CAMBES-EN-PLAINE WAR CEMETERY
|Total identified casualties||223 Find these records|
|Casualties from||Second World War|
Cambes-en-Plaine is a village 7 kilometres north-west of Caen. Take the road from Caen towards Courseulles-sur-Mer, the D79, and turn off to the right 6 kilometres north of Caen on the D79B. This will bring you to the village centre of Cambes-en-Plaine opposite the church. Turn left towards the north side of the village and turn right after 500 metres. The War Cemetery will then be found after 350 metres on the right hand side.
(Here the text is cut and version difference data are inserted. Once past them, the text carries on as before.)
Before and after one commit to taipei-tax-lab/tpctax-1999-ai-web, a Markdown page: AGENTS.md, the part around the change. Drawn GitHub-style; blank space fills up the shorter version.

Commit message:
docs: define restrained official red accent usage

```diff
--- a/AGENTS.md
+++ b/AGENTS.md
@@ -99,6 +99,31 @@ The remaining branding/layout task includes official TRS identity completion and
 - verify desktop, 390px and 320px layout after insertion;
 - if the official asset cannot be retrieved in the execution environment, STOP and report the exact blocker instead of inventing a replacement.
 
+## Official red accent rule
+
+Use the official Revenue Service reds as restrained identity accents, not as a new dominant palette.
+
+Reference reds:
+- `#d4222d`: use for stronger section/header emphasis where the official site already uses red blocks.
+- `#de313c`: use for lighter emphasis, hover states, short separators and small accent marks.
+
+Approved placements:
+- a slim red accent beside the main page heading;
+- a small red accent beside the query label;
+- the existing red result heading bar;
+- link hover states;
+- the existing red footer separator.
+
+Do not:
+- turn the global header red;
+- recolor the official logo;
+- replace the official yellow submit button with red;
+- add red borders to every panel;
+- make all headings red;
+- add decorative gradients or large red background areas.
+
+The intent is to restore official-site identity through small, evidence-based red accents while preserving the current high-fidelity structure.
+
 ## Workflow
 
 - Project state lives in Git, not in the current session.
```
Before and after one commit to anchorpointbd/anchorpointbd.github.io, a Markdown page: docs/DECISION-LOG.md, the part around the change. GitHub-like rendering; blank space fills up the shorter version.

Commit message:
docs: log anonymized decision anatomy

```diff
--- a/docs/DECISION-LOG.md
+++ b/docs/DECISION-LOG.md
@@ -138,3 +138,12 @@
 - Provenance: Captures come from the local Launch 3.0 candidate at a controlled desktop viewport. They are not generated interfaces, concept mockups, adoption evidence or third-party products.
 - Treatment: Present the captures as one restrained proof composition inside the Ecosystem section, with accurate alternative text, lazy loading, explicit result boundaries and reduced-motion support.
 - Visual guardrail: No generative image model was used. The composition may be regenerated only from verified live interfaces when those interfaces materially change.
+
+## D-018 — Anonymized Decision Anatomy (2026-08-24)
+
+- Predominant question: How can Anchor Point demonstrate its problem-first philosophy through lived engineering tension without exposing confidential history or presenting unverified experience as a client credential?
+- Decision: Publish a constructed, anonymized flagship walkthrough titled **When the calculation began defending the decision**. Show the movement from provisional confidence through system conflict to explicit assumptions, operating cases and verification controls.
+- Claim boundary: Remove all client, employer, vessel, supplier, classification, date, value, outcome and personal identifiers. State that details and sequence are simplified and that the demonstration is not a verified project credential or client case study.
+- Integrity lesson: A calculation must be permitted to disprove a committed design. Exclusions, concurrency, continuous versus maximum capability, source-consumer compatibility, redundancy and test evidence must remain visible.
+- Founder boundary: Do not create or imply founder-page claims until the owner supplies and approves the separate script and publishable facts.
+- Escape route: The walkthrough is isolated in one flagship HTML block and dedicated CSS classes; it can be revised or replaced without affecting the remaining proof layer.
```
The Allied offensive in north-western Europe began with the Normandy landings of 6 June 1944. A unit of the East Riding Yeomanry, R.A.C., in support of the 3rd British Infantry Division, reached the northern outskirts of Cambes-en-Plaine on the 9th June. Here they found the Germans dug in and the advance to Caen was halted. The original burials date from 8-12 July 1944, when the final attack on Caen (Operation Charnwood) was in progress. By noon on 9 July, most of Caen, north of the river Orne, had been captured. More than half of the burials here belong to the 59th (Staffordshire) Division, in particular units of The South Staffordshire Regiment and The North Staffordshire Regiment, which was involved in this battle. The cemetery contains 224 Second World War burials. It was designed by P.D. Hepworth.